The Turkish Judiciary: do you want easy control or difficult control?

Who should control the judiciary and how?

This is the topic we are discussing today. Those that led the Sept. 12 coup wanted to control the judiciary; they formed a five-person Supreme Board of Judges and Prosecutors (HSYK). Two of these five people were the justice minister and the undersecretary of the Justice Ministry anyway. When the government persuaded one other judge from the board, then they would be able to control the judiciary.

When the ruling Justice and Development Party (AK Party) was in no way able to arrange that third judge thanks to (or because of) former President Ahmet Necdet Sezer, they made a constitutional change that altered the structure of the HSYK. With the changes, the board was to be made up mostly of 22 figures that the judiciary would elect itself. In other words, it would not be possible to control it.
Now, the AK Party regrets that. They want to return to the previous practice and for this, they have presented a bill to Parliament and are now talking about changes to the Constitution.

For the HSYK that it cannot control – even while claiming that “the community controls it,” it is planning constitutional changes. Opposition parties, on the other hand, are not closed to such an amendment in principle. Nevertheless, it is doubtful that the political parties will reach a consensus.

Well, what are we choosing? Is it a HSYK controlled with more ease or one controlled with more difficulty? Or maybe, a new HSYK that no one group could control?

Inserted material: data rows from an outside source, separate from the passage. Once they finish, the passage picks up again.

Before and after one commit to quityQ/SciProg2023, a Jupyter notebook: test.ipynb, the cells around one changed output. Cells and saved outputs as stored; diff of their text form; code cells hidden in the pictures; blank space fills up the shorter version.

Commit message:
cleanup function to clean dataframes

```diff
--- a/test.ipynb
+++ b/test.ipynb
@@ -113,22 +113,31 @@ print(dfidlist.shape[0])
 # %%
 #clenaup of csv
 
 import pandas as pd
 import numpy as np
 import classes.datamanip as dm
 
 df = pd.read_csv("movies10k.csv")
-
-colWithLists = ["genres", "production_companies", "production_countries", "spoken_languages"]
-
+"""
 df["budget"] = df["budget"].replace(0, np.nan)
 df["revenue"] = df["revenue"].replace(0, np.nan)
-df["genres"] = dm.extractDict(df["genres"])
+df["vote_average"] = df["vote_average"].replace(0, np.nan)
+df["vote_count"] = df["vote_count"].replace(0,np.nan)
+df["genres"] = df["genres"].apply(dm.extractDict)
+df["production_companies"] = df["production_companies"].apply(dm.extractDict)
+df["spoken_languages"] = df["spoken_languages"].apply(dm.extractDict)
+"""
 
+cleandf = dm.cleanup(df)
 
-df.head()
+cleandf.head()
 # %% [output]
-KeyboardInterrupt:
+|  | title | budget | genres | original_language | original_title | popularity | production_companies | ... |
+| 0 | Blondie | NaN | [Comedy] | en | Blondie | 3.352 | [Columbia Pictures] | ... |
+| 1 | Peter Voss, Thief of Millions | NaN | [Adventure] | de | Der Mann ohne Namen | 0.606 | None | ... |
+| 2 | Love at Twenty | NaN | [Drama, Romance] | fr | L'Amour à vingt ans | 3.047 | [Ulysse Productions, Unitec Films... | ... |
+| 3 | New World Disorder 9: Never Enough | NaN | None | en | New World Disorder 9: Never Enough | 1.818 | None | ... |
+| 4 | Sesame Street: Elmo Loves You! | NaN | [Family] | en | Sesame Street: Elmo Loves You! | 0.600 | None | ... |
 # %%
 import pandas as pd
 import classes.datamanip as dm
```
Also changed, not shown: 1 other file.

Will our country overcome this disaster we are going through by strengthening our democracy and rule of law, or on the contrary, by harming democracy and the rule of law more, with a method that will make it more difficult to control authoritarianism?

By looking at the bill being discussed in Parliament, it is possible to see that the basic instinct of the government is not to strengthen democracy and the rule of law. Well, will the opposition facilitate a new arrangement in compliance with European Union principles that will fortify democracy and the rule of law?
We will see.

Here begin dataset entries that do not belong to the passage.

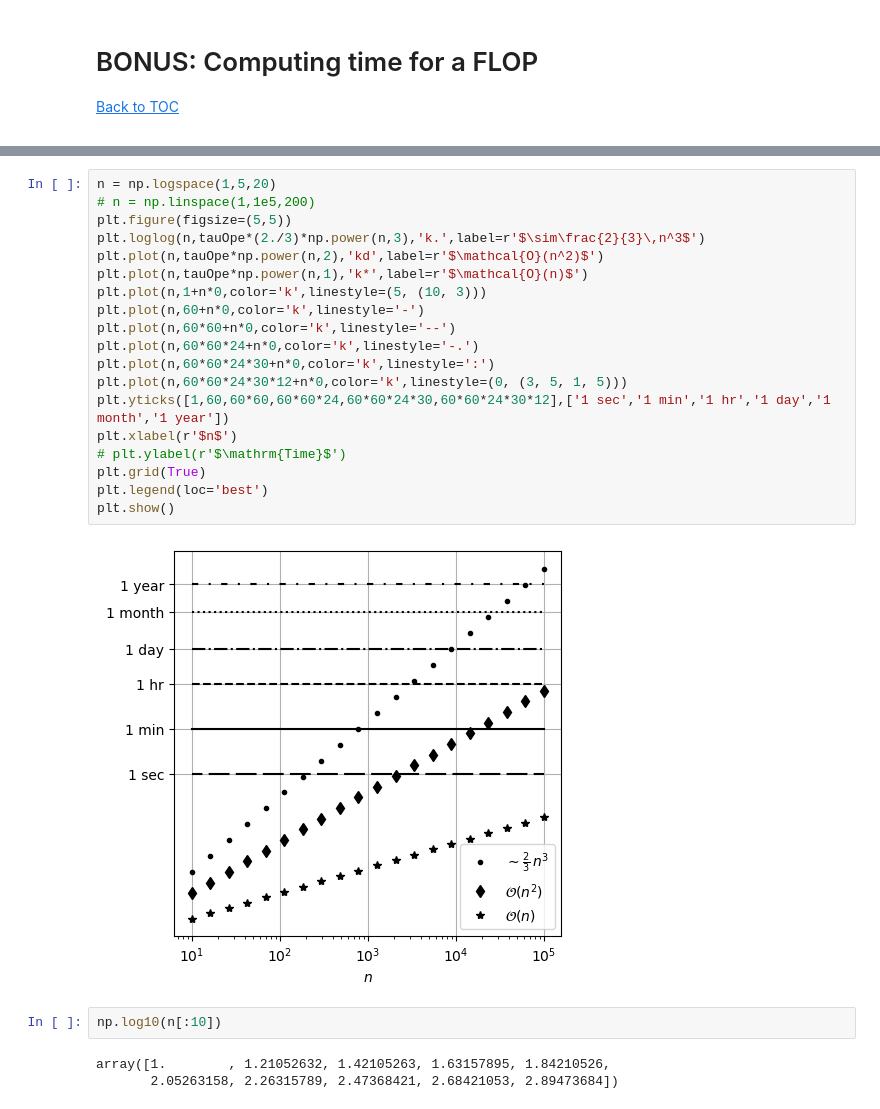
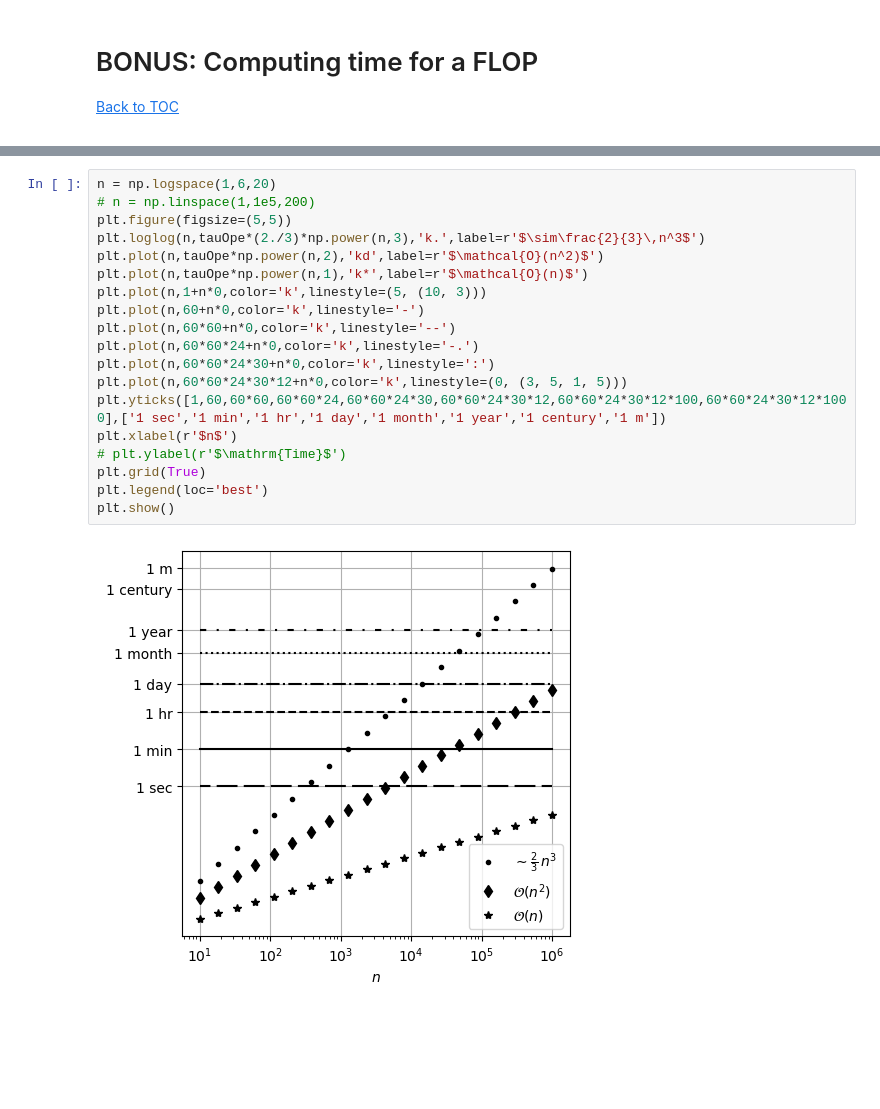
Before and after one commit to tclaudioe/Scientific-Computing-V3, a Jupyter notebook: Bonus - current/Bonus - 04 - GE, LU and PALU.ipynb, the cells around one changed output, grey strips where cells are left out. Drawn from its saved outputs; the diff is of its cells as text; blank space fills up the shorter version.

```diff
--- a/Bonus - current/Bonus - 04 - GE, LU and PALU.ipynb
+++ b/Bonus - current/Bonus - 04 - GE, LU and PALU.ipynb
@@ -1227,26 +1227,21 @@ print(tauOpe)
 # %%
-n = np.logspace(1,5,20)
+n = np.logspace(1,6,20)
 # n = np.linspace(1,1e5,200)
 plt.figure(figsize=(5,5))
 plt.loglog(n,tauOpe*(2./3)*np.power(n,3),'k.',label=r'$\sim\frac{2}{3}\,n^3$')
 plt.plot(n,tauOpe*np.power(n,2),'kd',label=r'$\mathcal{O}(n^2)$')
 plt.plot(n,tauOpe*np.power(n,1),'k*',label=r'$\mathcal{O}(n)$')
 plt.plot(n,1+n*0,color='k',linestyle=(5, (10, 3)))
 plt.plot(n,60+n*0,color='k',linestyle='-')
 plt.plot(n,60*60+n*0,color='k',linestyle='--')
 plt.plot(n,60*60*24+n*0,color='k',linestyle='-.')
 plt.plot(n,60*60*24*30+n*0,color='k',linestyle=':')
 plt.plot(n,60*60*24*30*12+n*0,color='k',linestyle=(0, (3, 5, 1, 5)))
-plt.yticks([1,60,60*60,60*60*24,60*60*24*30,60*60*24*30*12],['1 sec','1 min','1 hr','1 day','1 month','1 year'])
+plt.yticks([1,60,60*60,60*60*24,60*60*24*30,60*60*24*30*12,60*60*24*30*12*100,60*60*24*30*12*1000],['1 sec','1 min','1 hr','1 day','1 month','1 year','1 century','1 m'])
 plt.xlabel(r'$n$')
 # plt.ylabel(r'$\mathrm{Time}$')
 plt.grid(True)
 plt.legend(loc='best')
 plt.show()
 # %% [output]
-[figure, old version]
+[figure, new version]
-# %%
-np.log10(n[:10])
-# %% [output]
-array([1.        , 1.21052632, 1.42105263, 1.63157895, 1.84210526,
-       2.05263158, 2.26315789, 2.47368421, 2.68421053, 2.89473684])
```
Also changed, not shown: parts of 5 cells of this notebook, 14 other files.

Remember the Prime Ministry Inspection Board?

Nowadays, there are millions of accusations flying around, all of them more serious than the other. For example, people are talking about “a parallel structure that is situated within the police and the judiciary attempted to stage a coup against the government.”

Is there really such a structure? Some agree; some disagree. Well, are we going to verify or ignore such a serious claim based on our opinions?

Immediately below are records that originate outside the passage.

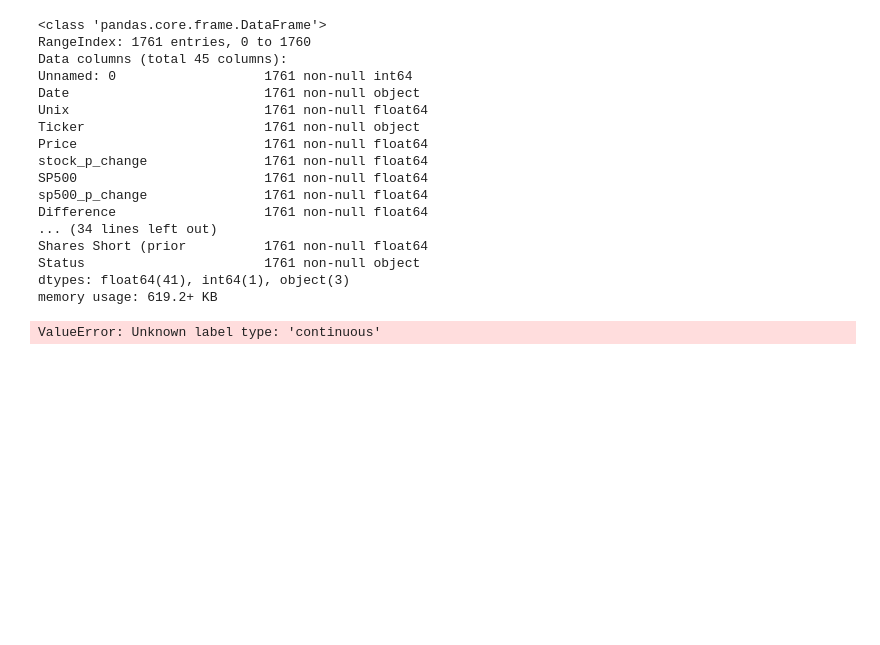
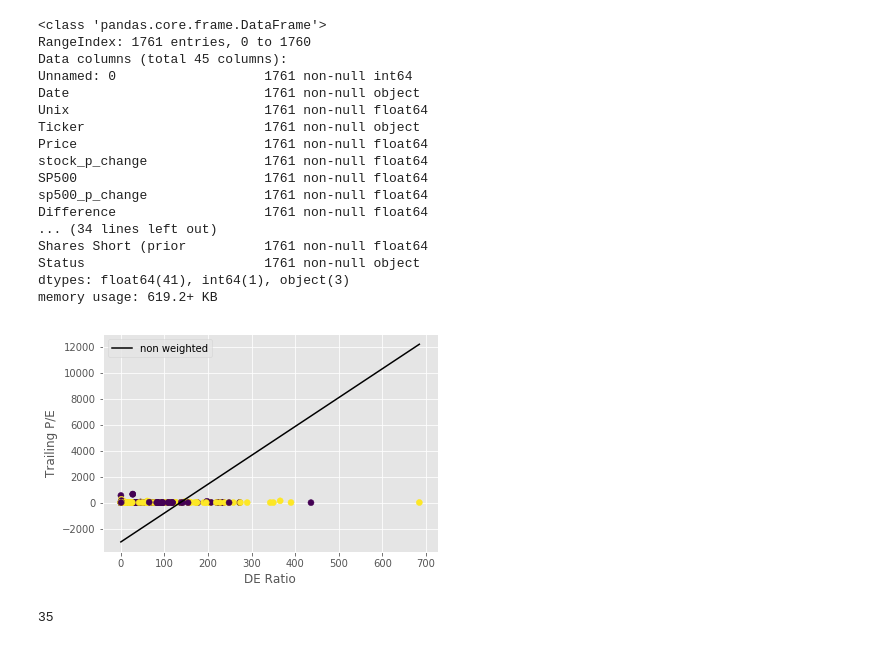
Before and after one commit to itproto/mlcourse_open, a Jupyter notebook: sklearn-stocks/Topic1.ipynb, the cells around one changed output. Saved outputs shown, nothing was run; the diff lists cells and outputs as text; code cells hidden in the pictures; blank space fills up the shorter version.

```diff
--- a/sklearn-stocks/Topic1.ipynb
+++ b/sklearn-stocks/Topic1.ipynb
@@ -99,14 +99,14 @@ Features:
 from matplotlib import style
 style.use('ggplot')
 
-x=[1,5,1.5,8,1,9]
-y=[2,8,1.8,8,0.6,11]
+_x=[1,5,1.5,8,1,9]
+_y=[2,8,1.8,8,0.6,11]
 # ACTUALLY data should be scalled
 
-plt.scatter(x, y);
+plt.scatter(_x, _y);
 
 # Clasify chart data
-X = np.array([list(z) for z in zip(x, y)])
+X = np.array([list(z) for z in zip(_x, _y)])
 Y = [0, 1, 0, 1,0,1]
 
 # Use SVC classifier Support Vector Machines
@@ -163,37 +163,40 @@ Status                       1761 non-null object
 dtypes: float64(41), int64(1), object(3)
 memory usage: 619.2+ KB
 # %%
-feat = ["DE Ratio", "Trailing P/E"]
+
 perform_dic = {'underperform': 0, 'outperform': 1};
+
 # Trained data
-def get_data(feat=feat):
-    df = ks[:500]
+def get_data(feat = ["DE Ratio", "Trailing P/E"], count = 500):
+    df = ks[:count]
     X = df[feat].values
     y = df['Status'].map(perform_dic);
     return X, y
+
 # CLF-SVM_SVC
 def fitClf(X,y):
     clf = svm.SVC(kernel='linear', C=1.0);
     clf.fit(X, y);
     return clf;
+
 # Plot
-def plot_with_features(clf, X, y, feat=feat):
+def plot_and_label(X, y, clf, feat= ["DE Ratio", "Trailing P/E"]):
     plt = plot_with_divider(clf, X, y);
     plt.xlabel(feat[0]);
     plt.ylabel(feat[1]);
+    return plt
 
-
-x, Y = get_data();
+X, y = get_data();
 clf = fitClf(X,y);
-plot_with_features(clf, X, y, feat);
+plot_and_label(X,y, clf);
 # %% [output]
-ValueError: Unknown label type: 'continuous'
+[figure, added]
 # %%
 
-FEATURES =  [
+FEATURES = [
   'DE Ratio',
   'Trailing P/E',
-  'Price/Sales',
+ 'Price/Sales',
   'Price/Book',
   'Profit Margin',
   'Operating Margin',
@@ -227,4 +230,7 @@ FEATURES =  [
   'Short % of Float',
   'Shares Short (prior '
 ];
+len(FEATURES)
+# %% [output]
+35
 # %%
```
Also changed, not shown: parts of 2 cells of this notebook, 3 other files.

Prime Minister Recep Tayyip Erdoğan mentioned this structure again the other day; he said, “They tried to stage an assassination.” While the PM is delivering these speeches, what if he also activates the Prime Ministry Inspection Board at his service so that this board uses its “extraordinary” powers to find out this “parallel structure” and the spy network involved in treason?

These serious claims should absolutely result in legal proceedings.

Apparently, the PM and the government do not trust the current judiciary and the police. In this case, the Prime Ministry Inspection Board seems to be the most suitable solution because the investigation reports of this board lead to legal proceedings.

If this parallel state topic will not be taken up in the courts and will only be talked about in opinions, then it will continue forever…

Chattering is free.

İsmet Berkan is a columnist for daily Hürriyet in which this piece was published Jan 15. It was translated into English by the Daily News staff.